The more Obama has to explain why being a community organizer - or a state legislator, or a one-term senator with few accomplishments under his belt - is better preparation for the presidency than being a mayor or governor, the more he volunteers his own shortcomings when compared with McCain.
Besides, on paper, Obama doesn't stand up very well against Palin. All of the mythic themes of Obama's political narrative - the ethics reformer, the bipartisan, the new kind of politician - look like press-release material next to Palin's accomplishments. Obama voted the Democratic Party line more often (97 percent) than McCain voted in accord with President Bush (90 percent). In Washington, Obama's supposedly "sweeping" ethics reform - which forces congressmen to eat lobbyist-provided meals standing up instead of sitting down - and his feckless reforms in Illinois make him look the Bambi to Palin's Godzilla.
Obama's idea of ethics reform is to mandate clean sheets in the brothel.
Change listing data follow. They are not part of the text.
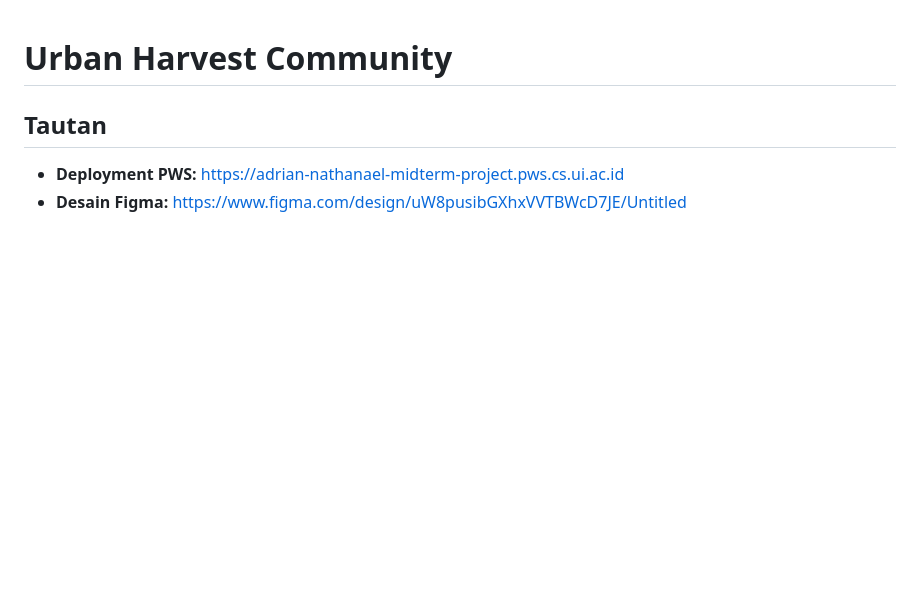
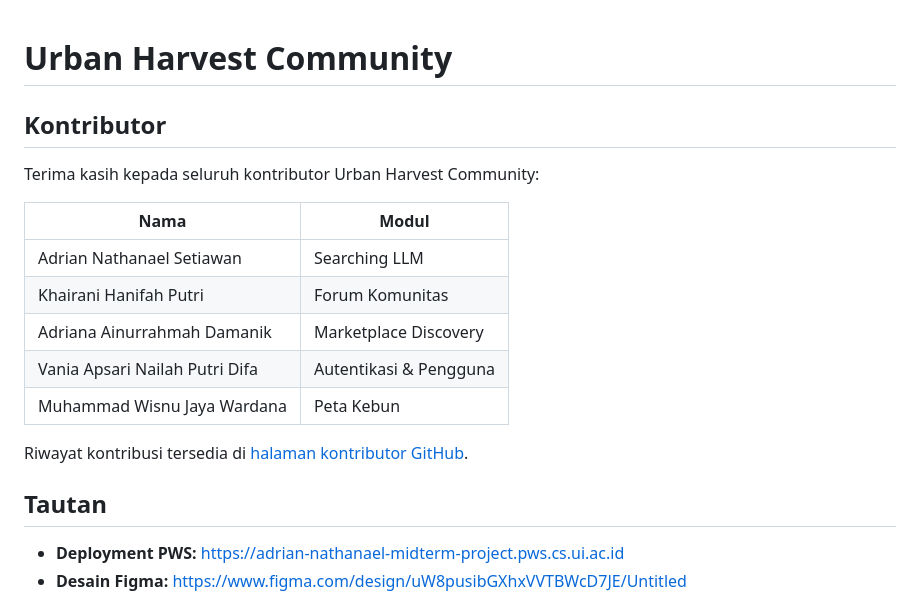
Before and after one commit to PBP-E2-Gasal-2026/UrbanHarvestCommunity, a Markdown page: README.md, the part around the change. Drawn GitHub-style; blank space fills up the shorter version.

Commit message:
docs: add contributors to README

```diff
--- a/README.md
+++ b/README.md
@@ -1,4 +1,18 @@
 # Urban Harvest Community
+
+## Kontributor
+
+Terima kasih kepada seluruh kontributor Urban Harvest Community:
+
+| Nama | Modul |
+| --- | --- |
+| Adrian Nathanael Setiawan | Searching LLM |
+| Khairani Hanifah Putri | Forum Komunitas |
+| Adriana Ainurrahmah Damanik | Marketplace Discovery |
+| Vania Apsari Nailah Putri Difa | Autentikasi & Pengguna |
+| Muhammad Wisnu Jaya Wardana | Peta Kebun |
+
+Riwayat kontribusi tersedia di [halaman kontributor GitHub](https://github.com/PBP-E2-Gasal-2026/UrbanHarvestCommunity/graphs/contributors).
 
 ## Tautan
 
```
Palin's is to tear it down.
The most unsportsmanlike conduct in the days to come will be the search for Palin gaffes, of which there undoubtedly will be many. The media will call fouls on her that they never call on the other candidates. Over the last week, Obama misspoke and referred to his "Muslim faith" on ABC's "This Week" and told a rally how excited he was to be in "New Pennsylvania." Perhaps that's one of the 57 states he once claimed to campaign in?
And let's not forget Biden, whose gaffes are the unavoidable byproduct of his limitless gasbaggery. Biden could shout on "Meet the Press," "Get these squirrels off of me!" and the collective response would be, "There goes Joe again." But if Palin flubs the name of the deputy agriculture minister of Kyrgyzstan, the media will blow their whistles saying she's unprepared for the job.
Fair or not, that's how it works in the pros. But so far, it still looks as if the MVP title is hers to lose.